• EXERCISE GOAL: Restate all entries word for word, minus pictures.

* * * * * * * * *

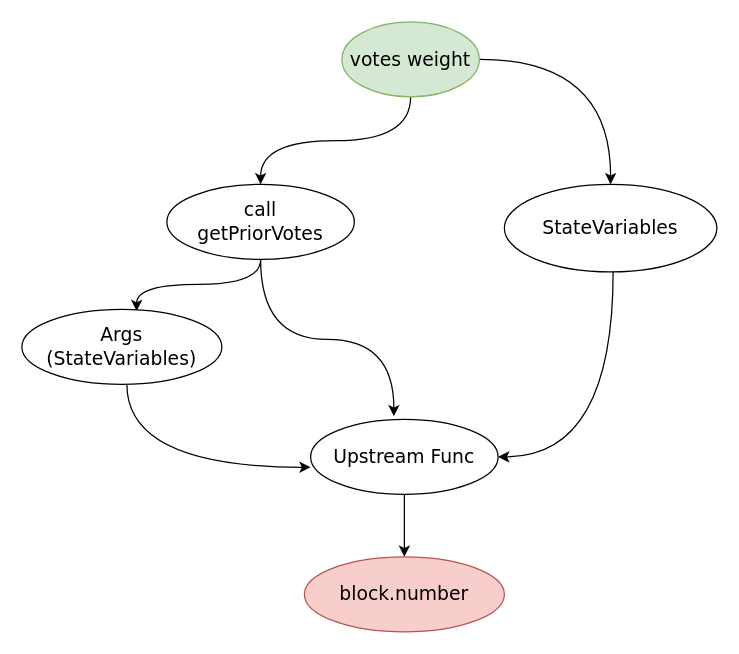
This is dataflow.drawio from bossjoker1/Assembly, a draw.io file, before an edit. Source tidied: cells renumbered, new cells numbered last; positions are measured from the earlier drawing's top-left corner, leaving out a move shared by most shapes. Both pictures are drawn from the tidied source at 125%, with x=0, y=0 at pixel (21, 21).
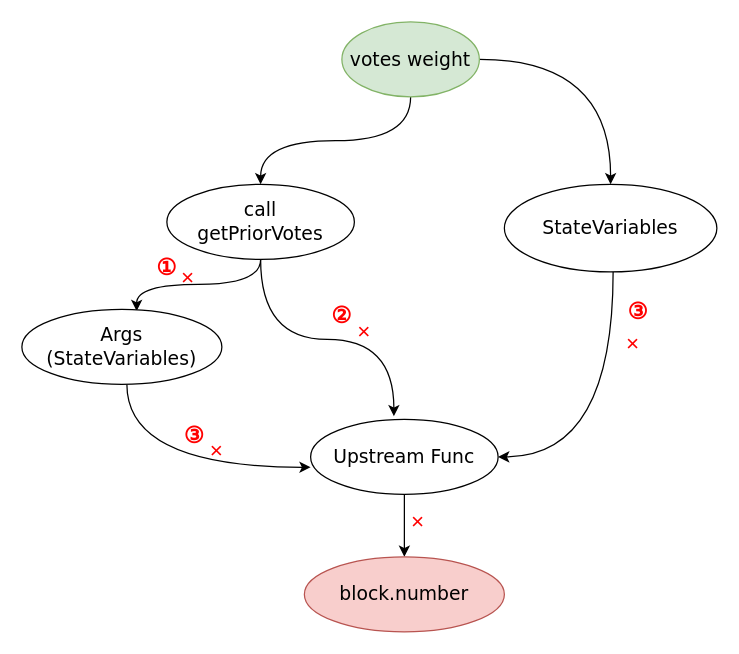
The same diagram, later.

What changed in the source:
```diff
@@
+    <mxCell id="15" value="①" style="text;html=1;strokeColor=none;fillColor=none;align=center;verticalAlign=middle;whiteSpace=wrap;rounded=0;fontColor=#FF0000;fontSize=18;fontStyle=1;" parent="1" vertex="1">
+      <mxGeometry x="86" y="182" width="60" height="30" as="geometry" />
+    </mxCell>
+    <mxCell id="16" value="&lt;font color=&quot;#ff0000&quot; style=&quot;font-size: 18px;&quot;&gt;×&lt;/font&gt;" style="text;html=1;strokeColor=none;fillColor=none;align=center;verticalAlign=middle;whiteSpace=wrap;rounded=0;" parent="1" vertex="1">
+      <mxGeometry x="103" y="190" width="60" height="30" as="geometry" />
+    </mxCell>
+    <mxCell id="17" value="&lt;font color=&quot;#ff0000&quot; style=&quot;font-size: 18px;&quot;&gt;×&lt;/font&gt;" style="text;html=1;strokeColor=none;fillColor=none;align=center;verticalAlign=middle;whiteSpace=wrap;rounded=0;" parent="1" vertex="1">
+      <mxGeometry x="126" y="328" width="60" height="30" as="geometry" />
+    </mxCell>
+    <mxCell id="18" value="&lt;font color=&quot;#ff0000&quot; style=&quot;font-size: 18px;&quot;&gt;×&lt;/font&gt;" style="text;html=1;strokeColor=none;fillColor=none;align=center;verticalAlign=middle;whiteSpace=wrap;rounded=0;" parent="1" vertex="1">
+      <mxGeometry x="459" y="243" width="60" height="30" as="geometry" />
+    </mxCell>
+    <mxCell id="19" value="&lt;font color=&quot;#ff0000&quot; style=&quot;font-size: 18px;&quot;&gt;×&lt;/font&gt;" style="text;html=1;strokeColor=none;fillColor=none;align=center;verticalAlign=middle;whiteSpace=wrap;rounded=0;" parent="1" vertex="1">
+      <mxGeometry x="244" y="233" width="60" height="30" as="geometry" />
+    </mxCell>
+    <mxCell id="20" value="&lt;font color=&quot;#ff0000&quot; style=&quot;font-size: 18px;&quot;&gt;×&lt;/font&gt;" style="text;html=1;strokeColor=none;fillColor=none;align=center;verticalAlign=middle;whiteSpace=wrap;rounded=0;" parent="1" vertex="1">
+      <mxGeometry x="287" y="385" width="60" height="30" as="geometry" />
+    </mxCell>
+    <mxCell id="21" value="③" style="text;html=1;strokeColor=none;fillColor=none;align=center;verticalAlign=middle;whiteSpace=wrap;rounded=0;fontColor=#FF0000;fontSize=18;fontStyle=1;" parent="1" vertex="1">
+      <mxGeometry x="108" y="316" width="60" height="30" as="geometry" />
+    </mxCell>
+    <mxCell id="22" value="②" style="text;html=1;strokeColor=none;fillColor=none;align=center;verticalAlign=middle;whiteSpace=wrap;rounded=0;fontColor=#FF0000;fontSize=18;fontStyle=1;" parent="1" vertex="1">
+      <mxGeometry x="226" y="220" width="60" height="30" as="geometry" />
+    </mxCell>
+    <mxCell id="23" value="③" style="text;html=1;strokeColor=none;fillColor=none;align=center;verticalAlign=middle;whiteSpace=wrap;rounded=0;fontColor=#FF0000;fontSize=18;fontStyle=1;" parent="1" vertex="1">
+      <mxGeometry x="463" y="217" width="60" height="30" as="geometry" />
+    </mxCell>
```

* * * * * * * * *

• TASK ANSWER:
This is dataflow.drawio from bossjoker1/Assembly, a draw.io file, before an edit. Source tidied: cells renumbered, new cells numbered last; positions are measured from the earlier drawing's top-left corner, leaving out a move shared by most shapes. Both pictures are drawn from the tidied source at 125%, with x=0, y=0 at pixel (21, 21).
The same diagram, later.

What changed in the source:
```diff
@@
+    <mxCell id="15" value="①" style="text;html=1;strokeColor=none;fillColor=none;align=center;verticalAlign=middle;whiteSpace=wrap;rounded=0;fontColor=#FF0000;fontSize=18;fontStyle=1;" parent="1" vertex="1">
+      <mxGeometry x="86" y="182" width="60" height="30" as="geometry" />
+    </mxCell>
+    <mxCell id="16" value="&lt;font color=&quot;#ff0000&quot; style=&quot;font-size: 18px;&quot;&gt;×&lt;/font&gt;" style="text;html=1;strokeColor=none;fillColor=none;align=center;verticalAlign=middle;whiteSpace=wrap;rounded=0;" parent="1" vertex="1">
+      <mxGeometry x="103" y="190" width="60" height="30" as="geometry" />
+    </mxCell>
+    <mxCell id="17" value="&lt;font color=&quot;#ff0000&quot; style=&quot;font-size: 18px;&quot;&gt;×&lt;/font&gt;" style="text;html=1;strokeColor=none;fillColor=none;align=center;verticalAlign=middle;whiteSpace=wrap;rounded=0;" parent="1" vertex="1">
+      <mxGeometry x="126" y="328" width="60" height="30" as="geometry" />
+    </mxCell>
+    <mxCell id="18" value="&lt;font color=&quot;#ff0000&quot; style=&quot;font-size: 18px;&quot;&gt;×&lt;/font&gt;" style="text;html=1;strokeColor=none;fillColor=none;align=center;verticalAlign=middle;whiteSpace=wrap;rounded=0;" parent="1" vertex="1">
+      <mxGeometry x="459" y="243" width="60" height="30" as="geometry" />
+    </mxCell>
+    <mxCell id="19" value="&lt;font color=&quot;#ff0000&quot; style=&quot;font-size: 18px;&quot;&gt;×&lt;/font&gt;" style="text;html=1;strokeColor=none;fillColor=none;align=center;verticalAlign=middle;whiteSpace=wrap;rounded=0;" parent="1" vertex="1">
+      <mxGeometry x="244" y="233" width="60" height="30" as="geometry" />
+    </mxCell>
+    <mxCell id="20" value="&lt;font color=&quot;#ff0000&quot; style=&quot;font-size: 18px;&quot;&gt;×&lt;/font&gt;" style="text;html=1;strokeColor=none;fillColor=none;align=center;verticalAlign=middle;whiteSpace=wrap;rounded=0;" parent="1" vertex="1">
+      <mxGeometry x="287" y="385" width="60" height="30" as="geometry" />
+    </mxCell>
+    <mxCell id="21" value="③" style="text;html=1;strokeColor=none;fillColor=none;align=center;verticalAlign=middle;whiteSpace=wrap;rounded=0;fontColor=#FF0000;fontSize=18;fontStyle=1;" parent="1" vertex="1">
+      <mxGeometry x="108" y="316" width="60" height="30" as="geometry" />
+    </mxCell>
+    <mxCell id="22" value="②" style="text;html=1;strokeColor=none;fillColor=none;align=center;verticalAlign=middle;whiteSpace=wrap;rounded=0;fontColor=#FF0000;fontSize=18;fontStyle=1;" parent="1" vertex="1">
+      <mxGeometry x="226" y="220" width="60" height="30" as="geometry" />
+    </mxCell>
+    <mxCell id="23" value="③" style="text;html=1;strokeColor=none;fillColor=none;align=center;verticalAlign=middle;whiteSpace=wrap;rounded=0;fontColor=#FF0000;fontSize=18;fontStyle=1;" parent="1" vertex="1">
+      <mxGeometry x="463" y="217" width="60" height="30" as="geometry" />
+    </mxCell>
```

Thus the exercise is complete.